### [THE TASK]
Output only the lines from the start of the entries through the line holding "data/raw/games_2026.csv, 2 other files.". Each line must match the original exactly.

### [PROVIDED RECORDS]
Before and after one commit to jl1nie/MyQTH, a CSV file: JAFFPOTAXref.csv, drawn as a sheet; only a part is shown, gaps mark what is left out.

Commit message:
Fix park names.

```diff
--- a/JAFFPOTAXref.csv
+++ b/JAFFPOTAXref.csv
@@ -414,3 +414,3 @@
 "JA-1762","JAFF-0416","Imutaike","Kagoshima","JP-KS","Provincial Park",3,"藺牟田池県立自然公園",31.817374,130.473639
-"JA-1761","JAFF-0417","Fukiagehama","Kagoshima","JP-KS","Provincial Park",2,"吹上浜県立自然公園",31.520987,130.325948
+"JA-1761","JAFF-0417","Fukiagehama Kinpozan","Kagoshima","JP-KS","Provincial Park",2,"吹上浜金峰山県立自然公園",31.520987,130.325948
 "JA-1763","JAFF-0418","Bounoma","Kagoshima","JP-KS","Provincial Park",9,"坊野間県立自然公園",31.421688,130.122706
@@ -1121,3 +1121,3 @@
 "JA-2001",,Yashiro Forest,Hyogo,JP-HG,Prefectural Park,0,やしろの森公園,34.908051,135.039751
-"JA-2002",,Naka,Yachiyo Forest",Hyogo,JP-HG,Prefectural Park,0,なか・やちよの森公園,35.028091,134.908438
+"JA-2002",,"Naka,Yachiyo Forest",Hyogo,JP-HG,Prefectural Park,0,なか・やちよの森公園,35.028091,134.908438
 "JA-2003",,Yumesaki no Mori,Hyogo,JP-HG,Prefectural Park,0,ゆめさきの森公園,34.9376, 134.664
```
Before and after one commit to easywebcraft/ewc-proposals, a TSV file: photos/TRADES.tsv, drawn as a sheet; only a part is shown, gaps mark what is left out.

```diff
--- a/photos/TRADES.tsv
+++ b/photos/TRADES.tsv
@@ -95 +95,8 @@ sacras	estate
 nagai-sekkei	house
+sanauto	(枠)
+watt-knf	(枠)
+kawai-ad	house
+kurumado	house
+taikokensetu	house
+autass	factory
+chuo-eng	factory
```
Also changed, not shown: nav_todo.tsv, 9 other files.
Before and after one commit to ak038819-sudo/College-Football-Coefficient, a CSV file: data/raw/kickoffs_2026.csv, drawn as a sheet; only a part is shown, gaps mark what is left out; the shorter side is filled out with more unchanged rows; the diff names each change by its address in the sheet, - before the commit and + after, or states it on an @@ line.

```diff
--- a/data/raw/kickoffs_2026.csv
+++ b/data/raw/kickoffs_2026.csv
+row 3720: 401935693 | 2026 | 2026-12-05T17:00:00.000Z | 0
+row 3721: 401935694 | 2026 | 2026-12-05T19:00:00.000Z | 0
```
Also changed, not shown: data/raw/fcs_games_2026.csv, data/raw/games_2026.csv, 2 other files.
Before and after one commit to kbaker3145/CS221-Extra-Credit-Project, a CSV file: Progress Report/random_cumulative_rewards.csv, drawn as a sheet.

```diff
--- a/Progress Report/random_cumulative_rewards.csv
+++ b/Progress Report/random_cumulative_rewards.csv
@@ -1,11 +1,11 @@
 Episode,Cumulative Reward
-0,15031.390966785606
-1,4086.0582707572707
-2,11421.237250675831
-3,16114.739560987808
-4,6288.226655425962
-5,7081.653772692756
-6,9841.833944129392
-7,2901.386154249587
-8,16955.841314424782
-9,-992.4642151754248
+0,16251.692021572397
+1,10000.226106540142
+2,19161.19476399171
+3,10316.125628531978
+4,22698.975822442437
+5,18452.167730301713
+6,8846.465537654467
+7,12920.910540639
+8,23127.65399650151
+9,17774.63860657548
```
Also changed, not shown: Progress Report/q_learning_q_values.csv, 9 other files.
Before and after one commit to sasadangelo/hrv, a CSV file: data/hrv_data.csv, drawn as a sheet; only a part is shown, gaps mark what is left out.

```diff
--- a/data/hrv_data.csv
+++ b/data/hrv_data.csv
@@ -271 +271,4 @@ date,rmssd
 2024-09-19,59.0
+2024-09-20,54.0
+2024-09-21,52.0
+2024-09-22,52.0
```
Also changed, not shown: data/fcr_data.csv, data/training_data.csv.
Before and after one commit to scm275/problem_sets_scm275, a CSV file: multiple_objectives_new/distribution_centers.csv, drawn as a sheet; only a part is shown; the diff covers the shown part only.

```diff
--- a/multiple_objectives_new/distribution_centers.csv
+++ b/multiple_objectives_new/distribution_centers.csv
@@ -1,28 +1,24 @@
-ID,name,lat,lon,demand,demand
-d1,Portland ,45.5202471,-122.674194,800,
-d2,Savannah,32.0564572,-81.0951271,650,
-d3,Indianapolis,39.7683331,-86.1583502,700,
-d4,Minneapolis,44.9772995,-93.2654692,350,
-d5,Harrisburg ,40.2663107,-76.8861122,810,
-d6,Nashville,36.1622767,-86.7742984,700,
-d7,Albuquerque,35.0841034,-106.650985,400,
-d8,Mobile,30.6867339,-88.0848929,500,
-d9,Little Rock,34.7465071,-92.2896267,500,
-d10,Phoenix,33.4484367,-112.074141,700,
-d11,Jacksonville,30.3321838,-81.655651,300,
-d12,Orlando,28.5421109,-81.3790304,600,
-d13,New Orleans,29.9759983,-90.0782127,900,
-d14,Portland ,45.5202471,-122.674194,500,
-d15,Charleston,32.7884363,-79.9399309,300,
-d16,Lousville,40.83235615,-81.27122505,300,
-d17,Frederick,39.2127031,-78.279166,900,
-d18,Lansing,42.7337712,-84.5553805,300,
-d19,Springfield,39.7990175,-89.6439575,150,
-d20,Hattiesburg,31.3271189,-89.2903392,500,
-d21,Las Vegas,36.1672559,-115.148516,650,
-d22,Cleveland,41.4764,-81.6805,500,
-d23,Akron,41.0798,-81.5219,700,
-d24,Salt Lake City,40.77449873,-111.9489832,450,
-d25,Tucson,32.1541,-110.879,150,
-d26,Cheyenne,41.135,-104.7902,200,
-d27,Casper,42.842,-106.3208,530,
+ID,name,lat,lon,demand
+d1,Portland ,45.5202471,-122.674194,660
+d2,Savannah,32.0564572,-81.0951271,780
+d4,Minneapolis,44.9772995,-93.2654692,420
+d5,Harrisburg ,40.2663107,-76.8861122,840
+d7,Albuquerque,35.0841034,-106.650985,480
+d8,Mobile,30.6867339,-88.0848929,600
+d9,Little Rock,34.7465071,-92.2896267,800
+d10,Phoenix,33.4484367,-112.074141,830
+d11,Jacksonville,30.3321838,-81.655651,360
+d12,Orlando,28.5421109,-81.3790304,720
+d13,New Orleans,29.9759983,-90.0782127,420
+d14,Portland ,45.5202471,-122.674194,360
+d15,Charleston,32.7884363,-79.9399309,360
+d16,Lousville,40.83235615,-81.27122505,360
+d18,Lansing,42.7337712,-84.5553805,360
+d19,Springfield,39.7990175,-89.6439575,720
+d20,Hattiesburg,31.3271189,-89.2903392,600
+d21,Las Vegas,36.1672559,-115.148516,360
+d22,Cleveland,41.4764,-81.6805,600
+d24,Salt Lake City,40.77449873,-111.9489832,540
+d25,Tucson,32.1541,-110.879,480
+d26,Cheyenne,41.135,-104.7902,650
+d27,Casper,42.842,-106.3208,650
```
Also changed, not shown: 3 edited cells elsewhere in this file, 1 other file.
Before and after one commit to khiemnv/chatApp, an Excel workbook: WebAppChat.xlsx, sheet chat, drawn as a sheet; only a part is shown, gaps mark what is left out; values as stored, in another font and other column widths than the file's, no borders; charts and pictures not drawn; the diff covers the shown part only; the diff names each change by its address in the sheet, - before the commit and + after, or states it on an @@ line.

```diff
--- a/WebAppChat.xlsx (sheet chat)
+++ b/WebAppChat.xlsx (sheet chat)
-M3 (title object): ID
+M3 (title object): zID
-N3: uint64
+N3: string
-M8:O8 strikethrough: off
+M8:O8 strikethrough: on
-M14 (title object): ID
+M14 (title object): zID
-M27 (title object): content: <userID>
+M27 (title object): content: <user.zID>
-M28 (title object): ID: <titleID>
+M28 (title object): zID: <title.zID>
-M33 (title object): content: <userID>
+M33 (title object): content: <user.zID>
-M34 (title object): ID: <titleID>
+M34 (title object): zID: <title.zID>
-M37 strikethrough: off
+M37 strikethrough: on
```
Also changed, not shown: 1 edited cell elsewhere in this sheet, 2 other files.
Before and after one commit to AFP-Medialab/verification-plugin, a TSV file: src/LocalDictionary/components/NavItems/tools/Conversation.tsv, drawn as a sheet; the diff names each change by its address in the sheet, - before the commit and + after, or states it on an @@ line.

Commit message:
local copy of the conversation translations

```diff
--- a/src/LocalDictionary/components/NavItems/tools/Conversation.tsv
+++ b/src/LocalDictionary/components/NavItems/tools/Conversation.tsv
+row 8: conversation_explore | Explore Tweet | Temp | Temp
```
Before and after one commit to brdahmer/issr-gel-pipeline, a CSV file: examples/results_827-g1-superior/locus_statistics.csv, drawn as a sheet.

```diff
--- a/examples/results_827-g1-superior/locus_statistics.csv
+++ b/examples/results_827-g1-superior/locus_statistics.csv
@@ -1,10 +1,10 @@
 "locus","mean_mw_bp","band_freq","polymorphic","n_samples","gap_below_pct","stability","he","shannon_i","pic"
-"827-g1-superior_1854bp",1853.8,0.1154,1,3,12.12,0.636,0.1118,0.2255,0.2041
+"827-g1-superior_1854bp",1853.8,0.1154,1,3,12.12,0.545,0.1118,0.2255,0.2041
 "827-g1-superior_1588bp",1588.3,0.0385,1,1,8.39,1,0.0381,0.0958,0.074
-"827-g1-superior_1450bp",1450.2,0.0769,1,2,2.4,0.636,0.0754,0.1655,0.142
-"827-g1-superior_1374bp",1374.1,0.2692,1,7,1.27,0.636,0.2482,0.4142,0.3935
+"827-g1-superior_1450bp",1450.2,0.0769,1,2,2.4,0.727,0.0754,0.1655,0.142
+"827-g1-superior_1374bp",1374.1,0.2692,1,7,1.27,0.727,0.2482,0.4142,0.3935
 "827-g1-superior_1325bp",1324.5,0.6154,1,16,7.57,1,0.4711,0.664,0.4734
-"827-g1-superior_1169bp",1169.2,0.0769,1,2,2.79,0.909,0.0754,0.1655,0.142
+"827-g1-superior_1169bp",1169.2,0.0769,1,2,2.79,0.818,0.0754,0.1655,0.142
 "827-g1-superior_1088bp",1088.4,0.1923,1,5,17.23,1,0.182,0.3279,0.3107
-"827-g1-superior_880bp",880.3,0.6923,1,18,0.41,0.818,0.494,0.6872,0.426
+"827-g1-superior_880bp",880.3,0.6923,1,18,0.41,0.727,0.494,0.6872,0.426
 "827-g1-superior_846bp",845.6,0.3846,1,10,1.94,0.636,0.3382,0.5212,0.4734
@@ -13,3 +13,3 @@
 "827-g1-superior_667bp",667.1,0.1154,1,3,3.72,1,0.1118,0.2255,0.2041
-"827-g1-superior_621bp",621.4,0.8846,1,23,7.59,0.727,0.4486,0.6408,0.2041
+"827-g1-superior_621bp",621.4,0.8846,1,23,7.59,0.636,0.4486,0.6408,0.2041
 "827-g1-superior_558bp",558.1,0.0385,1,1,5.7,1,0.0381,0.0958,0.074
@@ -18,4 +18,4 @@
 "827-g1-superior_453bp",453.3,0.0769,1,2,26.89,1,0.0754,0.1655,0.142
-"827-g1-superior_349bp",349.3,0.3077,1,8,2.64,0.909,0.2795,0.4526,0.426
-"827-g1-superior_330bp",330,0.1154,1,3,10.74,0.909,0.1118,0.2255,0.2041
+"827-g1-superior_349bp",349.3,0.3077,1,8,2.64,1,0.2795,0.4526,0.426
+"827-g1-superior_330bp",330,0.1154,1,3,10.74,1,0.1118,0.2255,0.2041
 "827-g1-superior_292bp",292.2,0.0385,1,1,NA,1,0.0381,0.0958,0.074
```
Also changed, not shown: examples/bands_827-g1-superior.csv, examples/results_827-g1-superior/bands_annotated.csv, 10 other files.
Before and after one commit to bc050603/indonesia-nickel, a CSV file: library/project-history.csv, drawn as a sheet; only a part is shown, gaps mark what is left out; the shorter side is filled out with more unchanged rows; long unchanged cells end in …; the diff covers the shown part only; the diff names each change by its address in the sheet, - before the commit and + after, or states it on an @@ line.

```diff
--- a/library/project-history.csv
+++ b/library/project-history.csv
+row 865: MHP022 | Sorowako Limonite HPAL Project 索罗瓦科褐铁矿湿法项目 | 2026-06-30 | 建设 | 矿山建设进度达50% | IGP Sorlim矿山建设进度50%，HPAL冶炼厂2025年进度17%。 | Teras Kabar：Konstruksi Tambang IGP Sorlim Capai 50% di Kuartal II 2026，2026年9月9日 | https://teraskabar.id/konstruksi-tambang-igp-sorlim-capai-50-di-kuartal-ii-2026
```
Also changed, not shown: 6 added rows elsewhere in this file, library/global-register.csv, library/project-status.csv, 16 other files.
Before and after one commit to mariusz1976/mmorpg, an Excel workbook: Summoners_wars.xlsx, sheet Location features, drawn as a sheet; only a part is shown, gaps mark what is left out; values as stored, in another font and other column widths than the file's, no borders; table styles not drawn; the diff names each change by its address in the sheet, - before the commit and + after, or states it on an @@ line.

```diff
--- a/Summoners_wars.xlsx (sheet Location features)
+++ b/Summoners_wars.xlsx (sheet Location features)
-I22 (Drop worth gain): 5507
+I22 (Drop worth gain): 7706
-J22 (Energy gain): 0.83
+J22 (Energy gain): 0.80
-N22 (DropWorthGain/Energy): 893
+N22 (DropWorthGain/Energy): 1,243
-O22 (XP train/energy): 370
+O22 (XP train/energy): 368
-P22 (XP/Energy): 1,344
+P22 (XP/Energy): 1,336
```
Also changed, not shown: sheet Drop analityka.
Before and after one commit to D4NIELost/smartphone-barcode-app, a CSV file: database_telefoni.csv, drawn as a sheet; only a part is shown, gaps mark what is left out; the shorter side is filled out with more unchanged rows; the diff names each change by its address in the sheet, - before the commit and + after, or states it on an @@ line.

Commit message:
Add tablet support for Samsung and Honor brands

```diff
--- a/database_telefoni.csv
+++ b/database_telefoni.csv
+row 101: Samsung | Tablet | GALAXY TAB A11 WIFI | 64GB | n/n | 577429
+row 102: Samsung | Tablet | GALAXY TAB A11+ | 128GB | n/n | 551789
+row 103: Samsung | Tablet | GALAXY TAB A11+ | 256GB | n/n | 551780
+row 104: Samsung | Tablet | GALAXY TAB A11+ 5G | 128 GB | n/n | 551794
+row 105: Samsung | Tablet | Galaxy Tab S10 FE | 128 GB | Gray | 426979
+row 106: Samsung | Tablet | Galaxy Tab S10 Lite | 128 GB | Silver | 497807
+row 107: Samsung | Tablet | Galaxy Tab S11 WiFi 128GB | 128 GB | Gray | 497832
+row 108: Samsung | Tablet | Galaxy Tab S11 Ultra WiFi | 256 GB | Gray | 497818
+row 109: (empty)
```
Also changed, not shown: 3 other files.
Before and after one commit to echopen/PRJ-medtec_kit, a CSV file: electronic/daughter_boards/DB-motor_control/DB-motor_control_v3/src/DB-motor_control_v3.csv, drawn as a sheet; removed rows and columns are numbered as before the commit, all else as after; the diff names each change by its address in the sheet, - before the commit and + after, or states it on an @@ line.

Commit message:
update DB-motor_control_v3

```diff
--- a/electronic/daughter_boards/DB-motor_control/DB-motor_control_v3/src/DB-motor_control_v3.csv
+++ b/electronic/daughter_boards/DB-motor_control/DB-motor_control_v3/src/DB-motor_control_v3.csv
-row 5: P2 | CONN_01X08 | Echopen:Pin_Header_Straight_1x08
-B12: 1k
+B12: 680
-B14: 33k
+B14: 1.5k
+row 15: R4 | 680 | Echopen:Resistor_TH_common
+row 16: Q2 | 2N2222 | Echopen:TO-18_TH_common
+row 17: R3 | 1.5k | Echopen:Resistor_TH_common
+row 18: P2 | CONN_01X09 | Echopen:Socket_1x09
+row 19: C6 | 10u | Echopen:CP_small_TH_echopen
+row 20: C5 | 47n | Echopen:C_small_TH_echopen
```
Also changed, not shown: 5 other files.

### [THE ANSWER]
Before and after one commit to jl1nie/MyQTH, a CSV file: JAFFPOTAXref.csv, drawn as a sheet; only a part is shown, gaps mark what is left out.

Commit message:
Fix park names.

```diff
--- a/JAFFPOTAXref.csv
+++ b/JAFFPOTAXref.csv
@@ -414,3 +414,3 @@
 "JA-1762","JAFF-0416","Imutaike","Kagoshima","JP-KS","Provincial Park",3,"藺牟田池県立自然公園",31.817374,130.473639
-"JA-1761","JAFF-0417","Fukiagehama","Kagoshima","JP-KS","Provincial Park",2,"吹上浜県立自然公園",31.520987,130.325948
+"JA-1761","JAFF-0417","Fukiagehama Kinpozan","Kagoshima","JP-KS","Provincial Park",2,"吹上浜金峰山県立自然公園",31.520987,130.325948
 "JA-1763","JAFF-0418","Bounoma","Kagoshima","JP-KS","Provincial Park",9,"坊野間県立自然公園",31.421688,130.122706
@@ -1121,3 +1121,3 @@
 "JA-2001",,Yashiro Forest,Hyogo,JP-HG,Prefectural Park,0,やしろの森公園,34.908051,135.039751
-"JA-2002",,Naka,Yachiyo Forest",Hyogo,JP-HG,Prefectural Park,0,なか・やちよの森公園,35.028091,134.908438
+"JA-2002",,"Naka,Yachiyo Forest",Hyogo,JP-HG,Prefectural Park,0,なか・やちよの森公園,35.028091,134.908438
 "JA-2003",,Yumesaki no Mori,Hyogo,JP-HG,Prefectural Park,0,ゆめさきの森公園,34.9376, 134.664
```
Before and after one commit to easywebcraft/ewc-proposals, a TSV file: photos/TRADES.tsv, drawn as a sheet; only a part is shown, gaps mark what is left out.

```diff
--- a/photos/TRADES.tsv
+++ b/photos/TRADES.tsv
@@ -95 +95,8 @@ sacras	estate
 nagai-sekkei	house
+sanauto	(枠)
+watt-knf	(枠)
+kawai-ad	house
+kurumado	house
+taikokensetu	house
+autass	factory
+chuo-eng	factory
```
Also changed, not shown: nav_todo.tsv, 9 other files.
Before and after one commit to ak038819-sudo/College-Football-Coefficient, a CSV file: data/raw/kickoffs_2026.csv, drawn as a sheet; only a part is shown, gaps mark what is left out; the shorter side is filled out with more unchanged rows; the diff names each change by its address in the sheet, - before the commit and + after, or states it on an @@ line.

```diff
--- a/data/raw/kickoffs_2026.csv
+++ b/data/raw/kickoffs_2026.csv
+row 3720: 401935693 | 2026 | 2026-12-05T17:00:00.000Z | 0
+row 3721: 401935694 | 2026 | 2026-12-05T19:00:00.000Z | 0
```
Also changed, not shown: data/raw/fcs_games_2026.csv, data/raw/games_2026.csv, 2 other files.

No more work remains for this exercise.